sage: R(2).sqrt(extend=False)
Traceback (most recent call last):
...
ValueError: element is not a square

sage: s = sqrt(R(4)); -s
2 + O(3^20)

sage: s = sqrt(R(9)); s
3 + O(3^21)


Over the $$2$$-adics, the precision of the square root is less than the input:

sage: R2 = Zp(2, 20)
sage: sqrt(R2(1))
1 + O(2^19)
sage: sqrt(R2(4))
2 + O(2^20)

sage: R.<t> = Zq(2^10, 10)
sage: u = 1 + 8*t
sage: sqrt(u)
1 + t*2^2 + t^2*2^3 + t^2*2^4 + (t^4 + t^3 + t^2)*2^5 + (t^4 + t^2)*2^6 + (t^5 + t^2)*2^7 + (t^6 + t^5 + t^4 + t^2)*2^8 + O(2^9)

sage: R.<a> = Zp(2).extension(x^3 - 2)
sage: u = R(1 + a^4 + a^5 + a^7 + a^8, 10); u
1 + a^4 + a^5 + a^7 + a^8 + O(a^10)
sage: v = sqrt(u); v
1 + a^2 + a^4 + a^6 + O(a^7)


However, observe that the precision increases to its original value when we recompute the square of the square root:

sage: v^2
1 + a^4 + a^5 + a^7 + a^8 + O(a^10)


If the input does not have enough precision in order to determine if the given element has a square root in the ground field, an error is raised:

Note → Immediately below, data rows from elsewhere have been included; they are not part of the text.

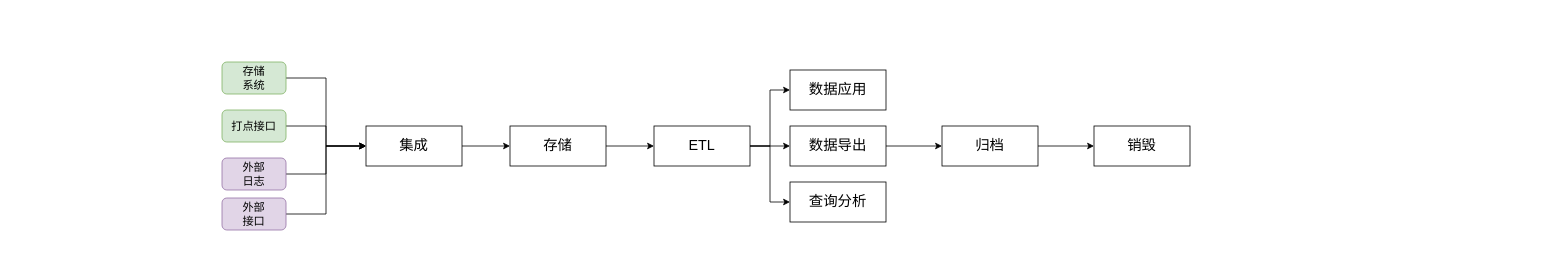
Above: Untitled Diagram.drawio in hongweilv-whu/flowCharts (draw.io), before the change. Source tidied: cells renumbered, new cells numbered last; positions are measured from the earlier drawing's top-left corner, leaving out a move shared by most shapes. Both pictures are drawn from the tidied source at 80%, with x=0, y=0 at pixel (222, 62).
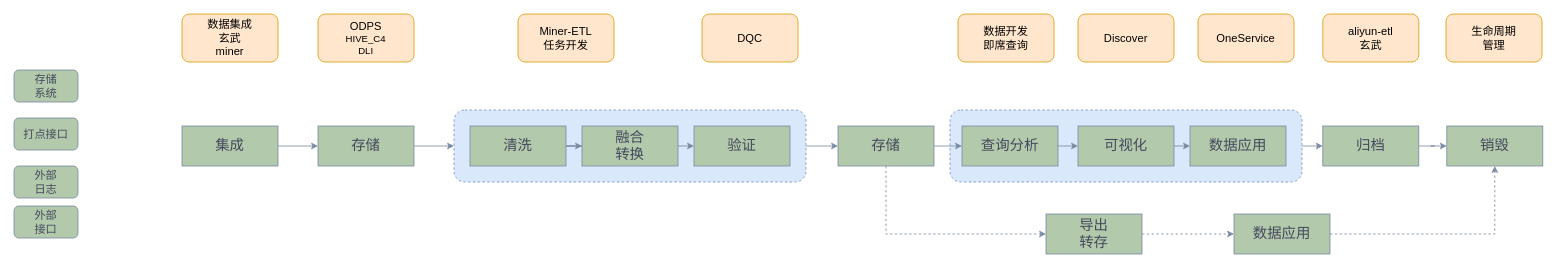
After the change.

Diff of the diagram source:
```diff
@@
+    <mxCell id="25" style="rounded=1;whiteSpace=wrap;html=1;dashed=1;fillColor=#dae8fc;strokeColor=#6c8ebf;" parent="1" vertex="1">
+      <mxGeometry x="910" y="60" width="440" height="90" as="geometry" />
+    </mxCell>
-    <mxCell id="2" style="edgeStyle=orthogonalEdgeStyle;rounded=0;jettySize=auto;html=1;exitX=1;exitY=0.5;exitDx=0;exitDy=0;" parent="1" edge="1" source="3" target="5">
+    <mxCell id="2" style="edgeStyle=orthogonalEdgeStyle;rounded=0;jettySize=auto;html=1;exitX=1;exitY=0.5;exitDx=0;exitDy=0;strokeColor=#788AA3;fontColor=#46495D;" parent="1" edge="1" source="3" target="5">
       <mxGeometry relative="1" as="geometry" />
     </mxCell>
-    <mxCell id="3" value="&lt;font style=&quot;font-size: 18px&quot;&gt;集成&lt;/font&gt;" style="rounded=0;whiteSpace=wrap;html=1;" parent="1" vertex="1">
-      <mxGeometry x="180" y="80" width="120" height="50" as="geometry" />
+    <mxCell id="3" value="&lt;font style=&quot;font-size: 18px&quot;&gt;集成&lt;/font&gt;" style="rounded=0;whiteSpace=wrap;html=1;fillColor=#B2C9AB;strokeColor=#788AA3;fontColor=#46495D;" parent="1" vertex="1">
+      <mxGeometry x="-50" y="80" width="120" height="50" as="geometry" />
     </mxCell>
-    <mxCell id="4" style="edgeStyle=orthogonalEdgeStyle;rounded=0;jettySize=auto;html=1;exitX=1;exitY=0.5;exitDx=0;exitDy=0;" parent="1" edge="1" source="5" target="9">
-      <mxGeometry relative="1" as="geometry" />
-    </mxCell>
+    <mxCell id="26" style="edgeStyle=orthogonalEdgeStyle;rounded=0;jettySize=auto;html=1;exitX=1;exitY=0.5;exitDx=0;exitDy=0;entryX=0;entryY=0.5;entryDx=0;entryDy=0;strokeColor=#788AA3;fontColor=#46495D;" parent="1" edge="1" source="5" target="31">
+      <mxGeometry relative="1" as="geometry" />
+    </mxCell>
-    <mxCell id="5" value="&lt;font style=&quot;font-size: 18px&quot;&gt;存储&lt;/font&gt;" style="rounded=0;whiteSpace=wrap;html=1;" parent="1" vertex="1">
-      <mxGeometry x="360" y="80" width="120" height="50" as="geometry" />
+    <mxCell id="5" value="&lt;font style=&quot;font-size: 18px&quot;&gt;存储&lt;/font&gt;" style="rounded=0;whiteSpace=wrap;html=1;fillColor=#B2C9AB;strokeColor=#788AA3;fontColor=#46495D;" parent="1" vertex="1">
+      <mxGeometry x="120" y="80" width="120" height="50" as="geometry" />
     </mxCell>
+    <mxCell id="8" style="edgeStyle=orthogonalEdgeStyle;rounded=0;jettySize=auto;html=1;exitX=1;exitY=0.5;exitDx=0;exitDy=0;entryX=0;entryY=0.5;entryDx=0;entryDy=0;strokeColor=#788AA3;fontColor=#46495D;" parent="1" edge="1" source="9" target="12">
+      <mxGeometry relative="1" as="geometry" />
+    </mxCell>
-    <mxCell id="6" style="edgeStyle=orthogonalEdgeStyle;rounded=0;jettySize=auto;html=1;" parent="1" edge="1" source="9" target="11">
+    <mxCell id="6" style="edgeStyle=orthogonalEdgeStyle;rounded=0;jettySize=auto;html=1;exitX=0.5;exitY=1;exitDx=0;exitDy=0;entryX=0;entryY=0.5;entryDx=0;entryDy=0;strokeColor=#788AA3;fontColor=#46495D;dashed=1;" parent="1" edge="1" source="9" target="11">
       <mxGeometry relative="1" as="geometry" />
     </mxCell>
-    <mxCell id="7" style="edgeStyle=orthogonalEdgeStyle;rounded=0;jettySize=auto;html=1;exitX=1;exitY=0.5;exitDx=0;exitDy=0;entryX=0;entryY=0.5;entryDx=0;entryDy=0;" parent="1" edge="1" source="9" target="13">
-      <mxGeometry relative="1" as="geometry" />
-    </mxCell>
-    <mxCell id="8" style="edgeStyle=orthogonalEdgeStyle;rounded=0;jettySize=auto;html=1;exitX=1;exitY=0.5;exitDx=0;exitDy=0;entryX=0;entryY=0.5;entryDx=0;entryDy=0;" parent="1" edge="1" source="9" target="12">
-      <mxGeometry relative="1" as="geometry" />
-    </mxCell>
-    <mxCell id="9" value="&lt;font style=&quot;font-size: 18px&quot;&gt;ETL&lt;/font&gt;" style="rounded=0;whiteSpace=wrap;html=1;" parent="1" vertex="1">
-      <mxGeometry x="540" y="80" width="120" height="50" as="geometry" />
+    <mxCell id="9" value="&lt;font style=&quot;font-size: 18px&quot;&gt;存储&lt;/font&gt;" style="rounded=0;whiteSpace=wrap;html=1;fillColor=#B2C9AB;strokeColor=#788AA3;fontColor=#46495D;" parent="1" vertex="1">
+      <mxGeometry x="770" y="80" width="120" height="50" as="geometry" />
     </mxCell>
-    <mxCell id="10" style="edgeStyle=orthogonalEdgeStyle;rounded=0;jettySize=auto;html=1;" parent="1" edge="1" source="11" target="15">
-      <mxGeometry relative="1" as="geometry" />
-    </mxCell>
+    <mxCell id="27" style="edgeStyle=orthogonalEdgeStyle;rounded=0;jettySize=auto;html=1;exitX=1;exitY=0.5;exitDx=0;exitDy=0;entryX=0;entryY=0.5;entryDx=0;entryDy=0;strokeColor=#788AA3;fontColor=#46495D;dashed=1;" parent="1" edge="1" source="11" target="39">
+      <mxGeometry relative="1" as="geometry" />
+    </mxCell>
-    <mxCell id="11" value="&lt;font style=&quot;font-size: 18px&quot;&gt;数据导出&lt;/font&gt;" style="rounded=0;whiteSpace=wrap;html=1;" parent="1" vertex="1">
-      <mxGeometry x="710" y="80" width="120" height="50" as="geometry" />
+    <mxCell id="11" value="&lt;font style=&quot;font-size: 18px&quot;&gt;导出&lt;br&gt;转存&lt;br&gt;&lt;/font&gt;" style="rounded=0;whiteSpace=wrap;html=1;fillColor=#B2C9AB;strokeColor=#788AA3;fontColor=#46495D;" parent="1" vertex="1">
+      <mxGeometry x="1030" y="190" width="120" height="50" as="geometry" />
     </mxCell>
+    <mxCell id="28" style="edgeStyle=orthogonalEdgeStyle;rounded=0;jettySize=auto;html=1;exitX=1;exitY=0.5;exitDx=0;exitDy=0;strokeColor=#788AA3;fontColor=#46495D;entryX=0;entryY=0.5;entryDx=0;entryDy=0;" parent="1" edge="1" source="12" target="41">
+      <mxGeometry relative="1" as="geometry" />
+    </mxCell>
-    <mxCell id="12" value="&lt;font style=&quot;font-size: 18px&quot;&gt;查询分析&lt;/font&gt;" style="rounded=0;whiteSpace=wrap;html=1;" parent="1" vertex="1">
-      <mxGeometry x="710" y="150" width="120" height="50" as="geometry" />
+    <mxCell id="12" value="&lt;font style=&quot;font-size: 18px&quot;&gt;查询分析&lt;/font&gt;" style="rounded=0;whiteSpace=wrap;html=1;fillColor=#B2C9AB;strokeColor=#788AA3;fontColor=#46495D;" parent="1" vertex="1">
+      <mxGeometry x="925" y="80" width="120" height="50" as="geometry" />
     </mxCell>
+    <mxCell id="29" style="edgeStyle=orthogonalEdgeStyle;rounded=0;jettySize=auto;html=1;entryX=0;entryY=0.5;entryDx=0;entryDy=0;strokeColor=#788AA3;fontColor=#46495D;" parent="1" edge="1" target="15">
+      <mxGeometry relative="1" as="geometry">
+        <mxPoint x="1350" y="105" as="sourcePoint" />
+      </mxGeometry>
+    </mxCell>
-    <mxCell id="13" value="&lt;font style=&quot;font-size: 18px&quot;&gt;数据应用&lt;/font&gt;" style="rounded=0;whiteSpace=wrap;html=1;" parent="1" vertex="1">
-      <mxGeometry x="710" y="10" width="120" height="50" as="geometry" />
+    <mxCell id="13" value="&lt;font style=&quot;font-size: 18px&quot;&gt;数据应用&lt;/font&gt;" style="rounded=0;whiteSpace=wrap;html=1;fillColor=#B2C9AB;strokeColor=#788AA3;fontColor=#46495D;" parent="1" vertex="1">
+      <mxGeometry x="1210" y="80" width="120" height="50" as="geometry" />
     </mxCell>
-    <mxCell id="14" style="edgeStyle=orthogonalEdgeStyle;rounded=0;jettySize=auto;html=1;" parent="1" edge="1" source="15" target="16">
+    <mxCell id="14" style="edgeStyle=orthogonalEdgeStyle;rounded=0;jettySize=auto;html=1;strokeColor=#788AA3;fontColor=#46495D;" parent="1" edge="1" source="15" target="16">
       <mxGeometry relative="1" as="geometry" />
     </mxCell>
-    <mxCell id="15" value="&lt;font style=&quot;font-size: 18px&quot;&gt;归档&lt;/font&gt;" style="rounded=0;whiteSpace=wrap;html=1;" parent="1" vertex="1">
-      <mxGeometry x="900" y="80" width="120" height="50" as="geometry" />
+    <mxCell id="15" value="&lt;font style=&quot;font-size: 18px&quot;&gt;归档&lt;/font&gt;" style="rounded=0;whiteSpace=wrap;html=1;fillColor=#B2C9AB;strokeColor=#788AA3;fontColor=#46495D;" parent="1" vertex="1">
+      <mxGeometry x="1376" y="80" width="120" height="50" as="geometry" />
     </mxCell>
-    <mxCell id="16" value="&lt;font style=&quot;font-size: 18px&quot;&gt;销毁&lt;/font&gt;" style="rounded=0;whiteSpace=wrap;html=1;" parent="1" vertex="1">
-      <mxGeometry x="1090" y="80" width="120" height="50" as="geometry" />
+    <mxCell id="16" value="&lt;font style=&quot;font-size: 18px&quot;&gt;销毁&lt;/font&gt;" style="rounded=0;whiteSpace=wrap;html=1;fillColor=#B2C9AB;strokeColor=#788AA3;fontColor=#46495D;" parent="1" vertex="1">
+      <mxGeometry x="1531" y="80" width="120" height="50" as="geometry" />
     </mxCell>
-    <mxCell id="17" style="edgeStyle=orthogonalEdgeStyle;rounded=0;jettySize=auto;html=1;exitX=1;exitY=0.5;exitDx=0;exitDy=0;entryX=0;entryY=0.5;entryDx=0;entryDy=0;" parent="1" edge="1" source="18" target="3">
-      <mxGeometry relative="1" as="geometry" />
-    </mxCell>
-    <mxCell id="18" value="&lt;font style=&quot;font-size: 14px&quot;&gt;存储&lt;br&gt;系统&lt;/font&gt;" style="rounded=1;whiteSpace=wrap;html=1;fillColor=#d5e8d4;strokeColor=#82b366;shadow=0;" parent="1" vertex="1">
-      <mxGeometry width="80" height="40" as="geometry" />
+    <mxCell id="18" value="&lt;font style=&quot;font-size: 14px&quot;&gt;存储&lt;br&gt;系统&lt;/font&gt;" style="rounded=1;whiteSpace=wrap;html=1;fillColor=#B2C9AB;strokeColor=#788AA3;shadow=0;fontColor=#46495D;" parent="1" vertex="1">
+      <mxGeometry x="-260" y="10" width="80" height="40" as="geometry" />
     </mxCell>
-    <mxCell id="19" style="edgeStyle=orthogonalEdgeStyle;rounded=0;jettySize=auto;html=1;exitX=1;exitY=0.5;exitDx=0;exitDy=0;entryX=0;entryY=0.5;entryDx=0;entryDy=0;" parent="1" edge="1" source="20" target="3">
-      <mxGeometry relative="1" as="geometry" />
-    </mxCell>
-    <mxCell id="20" value="&lt;span style=&quot;font-size: 14px&quot;&gt;打点接口&lt;/span&gt;" style="rounded=1;whiteSpace=wrap;html=1;fillColor=#d5e8d4;strokeColor=#82b366;shadow=0;" parent="1" vertex="1">
-      <mxGeometry y="60" width="80" height="40" as="geometry" />
+    <mxCell id="20" value="&lt;span style=&quot;font-size: 14px&quot;&gt;打点接口&lt;/span&gt;" style="rounded=1;whiteSpace=wrap;html=1;fillColor=#B2C9AB;strokeColor=#788AA3;shadow=0;fontColor=#46495D;" parent="1" vertex="1">
+      <mxGeometry x="-260" y="70" width="80" height="40" as="geometry" />
     </mxCell>
-    <mxCell id="21" style="edgeStyle=orthogonalEdgeStyle;rounded=0;jettySize=auto;html=1;exitX=1;exitY=0.5;exitDx=0;exitDy=0;entryX=0;entryY=0.5;entryDx=0;entryDy=0;" parent="1" edge="1" source="22" target="3">
-      <mxGeometry relative="1" as="geometry" />
-    </mxCell>
-    <mxCell id="22" value="&lt;span style=&quot;font-size: 14px&quot;&gt;外部&lt;br&gt;日志&lt;/span&gt;" style="rounded=1;whiteSpace=wrap;html=1;fillColor=#e1d5e7;strokeColor=#9673a6;shadow=0;" parent="1" vertex="1">
-      <mxGeometry y="120" width="80" height="40" as="geometry" />
+    <mxCell id="22" value="&lt;span style=&quot;font-size: 14px&quot;&gt;外部&lt;br&gt;日志&lt;/span&gt;" style="rounded=1;whiteSpace=wrap;html=1;fillColor=#B2C9AB;strokeColor=#788AA3;shadow=0;fontColor=#46495D;" parent="1" vertex="1">
+      <mxGeometry x="-260" y="130" width="80" height="40" as="geometry" />
     </mxCell>
-    <mxCell id="23" style="edgeStyle=orthogonalEdgeStyle;rounded=0;jettySize=auto;html=1;exitX=1;exitY=0.5;exitDx=0;exitDy=0;entryX=0;entryY=0.5;entryDx=0;entryDy=0;" parent="1" edge="1" source="24" target="3">
-      <mxGeometry relative="1" as="geometry" />
-    </mxCell>
-    <mxCell id="24" value="&lt;span style=&quot;font-size: 14px&quot;&gt;外部&lt;br&gt;接口&lt;/span&gt;" style="rounded=1;whiteSpace=wrap;html=1;fillColor=#e1d5e7;strokeColor=#9673a6;shadow=0;" parent="1" vertex="1">
-      <mxGeometry y="170" width="80" height="40" as="geometry" />
+    <mxCell id="24" value="&lt;span style=&quot;font-size: 14px&quot;&gt;外部&lt;br&gt;接口&lt;/span&gt;" style="rounded=1;whiteSpace=wrap;html=1;fillColor=#B2C9AB;strokeColor=#788AA3;shadow=0;fontColor=#46495D;" parent="1" vertex="1">
+      <mxGeometry x="-260" y="180" width="80" height="40" as="geometry" />
     </mxCell>
+    <mxCell id="30" style="group;fontColor=#46495D;" parent="1" vertex="1">
+      <mxGeometry x="290" y="60" width="440" height="90" as="geometry" />
+    </mxCell>
+    <mxCell id="31" style="rounded=1;whiteSpace=wrap;html=1;dashed=1;fillColor=#dae8fc;strokeColor=#6c8ebf;" parent="30" vertex="1">
+      <mxGeometry width="440" height="90" as="geometry" />
+    </mxCell>
+    <mxCell id="32" value="&lt;span style=&quot;font-size: 18px&quot;&gt;清洗&lt;/span&gt;" style="rounded=0;whiteSpace=wrap;html=1;fillColor=#B2C9AB;strokeColor=#788AA3;fontColor=#46495D;" parent="30" vertex="1">
+      <mxGeometry x="20" y="20" width="120" height="50" as="geometry" />
+    </mxCell>
+    <mxCell id="33" value="&lt;span style=&quot;font-size: 18px&quot;&gt;融合&lt;br&gt;转换&lt;br&gt;&lt;/span&gt;" style="rounded=0;whiteSpace=wrap;html=1;fillColor=#B2C9AB;strokeColor=#788AA3;fontColor=#46495D;" parent="30" vertex="1">
+      <mxGeometry x="160" y="20" width="120" height="50" as="geometry" />
+    </mxCell>
+    <mxCell id="34" style="edgeStyle=orthogonalEdgeStyle;rounded=0;jettySize=auto;html=1;exitX=1;exitY=0.5;exitDx=0;exitDy=0;strokeColor=#788AA3;fontColor=#46495D;" parent="30" edge="1" source="32" target="33">
+      <mxGeometry relative="1" as="geometry" />
+    </mxCell>
+    <mxCell id="35" value="&lt;span style=&quot;font-size: 18px&quot;&gt;验证&lt;br&gt;&lt;/span&gt;" style="rounded=0;whiteSpace=wrap;html=1;fillColor=#B2C9AB;strokeColor=#788AA3;fontColor=#46495D;" parent="30" vertex="1">
+      <mxGeometry x="300" y="20" width="120" height="50" as="geometry" />
+    </mxCell>
+    <mxCell id="36" style="edgeStyle=orthogonalEdgeStyle;rounded=0;jettySize=auto;html=1;exitX=1;exitY=0.5;exitDx=0;exitDy=0;entryX=0;entryY=0.5;entryDx=0;entryDy=0;strokeColor=#788AA3;fontColor=#46495D;" parent="30" edge="1" source="33" target="35">
+      <mxGeometry relative="1" as="geometry" />
+    </mxCell>
+    <mxCell id="37" style="edgeStyle=orthogonalEdgeStyle;rounded=0;jettySize=auto;html=1;exitX=1;exitY=0.5;exitDx=0;exitDy=0;entryX=0;entryY=0.5;entryDx=0;entryDy=0;strokeColor=#788AA3;fontColor=#46495D;" parent="1" edge="1" source="31" target="9">
+      <mxGeometry relative="1" as="geometry" />
+    </mxCell>
+    <mxCell id="38" style="edgeStyle=orthogonalEdgeStyle;rounded=0;jettySize=auto;html=1;exitX=1;exitY=0.5;exitDx=0;exitDy=0;dashed=1;strokeColor=#788AA3;fontColor=#46495D;" parent="1" edge="1" source="39" target="16">
+      <mxGeometry relative="1" as="geometry" />
+    </mxCell>
+    <mxCell id="39" value="&lt;font style=&quot;font-size: 18px&quot;&gt;数据应用&lt;/font&gt;" style="rounded=0;whiteSpace=wrap;html=1;fillColor=#B2C9AB;strokeColor=#788AA3;fontColor=#46495D;" parent="1" vertex="1">
+      <mxGeometry x="1265" y="190" width="120" height="50" as="geometry" />
+    </mxCell>
+    <mxCell id="40" style="edgeStyle=orthogonalEdgeStyle;curved=0;rounded=1;sketch=0;jettySize=auto;html=1;exitX=1;exitY=0.5;exitDx=0;exitDy=0;entryX=0;entryY=0.5;entryDx=0;entryDy=0;fontColor=#46495D;strokeColor=#788AA3;fillColor=#B2C9AB;" parent="1" edge="1" source="41" target="13">
+      <mxGeometry relative="1" as="geometry" />
+    </mxCell>
+    <mxCell id="41" value="&lt;font style=&quot;font-size: 18px&quot;&gt;可视化&lt;/font&gt;" style="rounded=0;whiteSpace=wrap;html=1;fillColor=#B2C9AB;strokeColor=#788AA3;fontColor=#46495D;" parent="1" vertex="1">
+      <mxGeometry x="1070" y="80" width="120" height="50" as="geometry" />
+    </mxCell>
+    <mxCell id="42" value="&lt;font style=&quot;font-size: 14px&quot;&gt;数据集成&lt;br&gt;玄武&lt;br&gt;miner&lt;/font&gt;" style="rounded=1;whiteSpace=wrap;html=1;sketch=0;strokeColor=#d79b00;fillColor=#ffe6cc;align=center;" parent="1" vertex="1">
+      <mxGeometry x="-50" y="-60" width="120" height="60" as="geometry" />
+    </mxCell>
+    <mxCell id="43" value="&lt;span style=&quot;font-size: 14px&quot;&gt;ODPS&lt;br&gt;&lt;/span&gt;HIVE_C4&lt;br&gt;DLI" style="rounded=1;whiteSpace=wrap;html=1;sketch=0;strokeColor=#d79b00;fillColor=#ffe6cc;align=center;" parent="1" vertex="1">
+      <mxGeometry x="120" y="-60" width="120" height="60" as="geometry" />
+    </mxCell>
+    <mxCell id="44" value="&lt;span style=&quot;font-size: 14px&quot;&gt;DQC&lt;/span&gt;" style="rounded=1;whiteSpace=wrap;html=1;sketch=0;strokeColor=#d79b00;fillColor=#ffe6cc;align=center;" parent="1" vertex="1">
+      <mxGeometry x="600" y="-60" width="120" height="60" as="geometry" />
+    </mxCell>
+    <mxCell id="45" value="&lt;span style=&quot;font-size: 14px&quot;&gt;Miner-ETL&lt;br&gt;任务开发&lt;br&gt;&lt;/span&gt;" style="rounded=1;whiteSpace=wrap;html=1;sketch=0;strokeColor=#d79b00;fillColor=#ffe6cc;align=center;" parent="1" vertex="1">
+      <mxGeometry x="370" y="-60" width="120" height="60" as="geometry" />
+    </mxCell>
+    <mxCell id="46" value="&lt;span style=&quot;font-size: 14px&quot;&gt;数据开发&lt;br&gt;即席查询&lt;br&gt;&lt;/span&gt;" style="rounded=1;whiteSpace=wrap;html=1;sketch=0;strokeColor=#d79b00;fillColor=#ffe6cc;align=center;" parent="1" vertex="1">
+      <mxGeometry x="920" y="-60" width="120" height="60" as="geometry" />
+    </mxCell>
+    <mxCell id="47" value="&lt;span style=&quot;font-size: 14px&quot;&gt;Discover&lt;br&gt;&lt;/span&gt;" style="rounded=1;whiteSpace=wrap;html=1;sketch=0;strokeColor=#d79b00;fillColor=#ffe6cc;align=center;" parent="1" vertex="1">
+      <mxGeometry x="1070" y="-60" width="120" height="60" as="geometry" />
+    </mxCell>
+    <mxCell id="48" value="&lt;span style=&quot;font-size: 14px&quot;&gt;OneService&lt;br&gt;&lt;/span&gt;" style="rounded=1;whiteSpace=wrap;html=1;sketch=0;strokeColor=#d79b00;fillColor=#ffe6cc;align=center;" parent="1" vertex="1">
+      <mxGeometry x="1220" y="-60" width="120" height="60" as="geometry" />
+    </mxCell>
+    <mxCell id="49" value="&lt;span style=&quot;font-size: 14px&quot;&gt;aliyun-etl&lt;br&gt;玄武&lt;br&gt;&lt;/span&gt;" style="rounded=1;whiteSpace=wrap;html=1;sketch=0;strokeColor=#d79b00;fillColor=#ffe6cc;align=center;" parent="1" vertex="1">
+      <mxGeometry x="1376" y="-60" width="120" height="60" as="geometry" />
+    </mxCell>
+    <mxCell id="50" value="&lt;span style=&quot;font-size: 14px&quot;&gt;生命周期&lt;br&gt;管理&lt;br&gt;&lt;/span&gt;" style="rounded=1;whiteSpace=wrap;html=1;sketch=0;strokeColor=#d79b00;fillColor=#ffe6cc;align=center;" parent="1" vertex="1">
+      <mxGeometry x="1530" y="-60" width="120" height="60" as="geometry" />
+    </mxCell>
```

sage: R(1, 6).sqrt()
Traceback (most recent call last):
...
PrecisionError: not enough precision to be sure that this element has a square root

sage: R(1, 7).sqrt()
1 + O(a^4)

sage: R(1+a^6, 7).sqrt(extend=False)
Traceback (most recent call last):
...
ValueError: element is not a square


In particular, an error is raised when we try to compute the square root of an inexact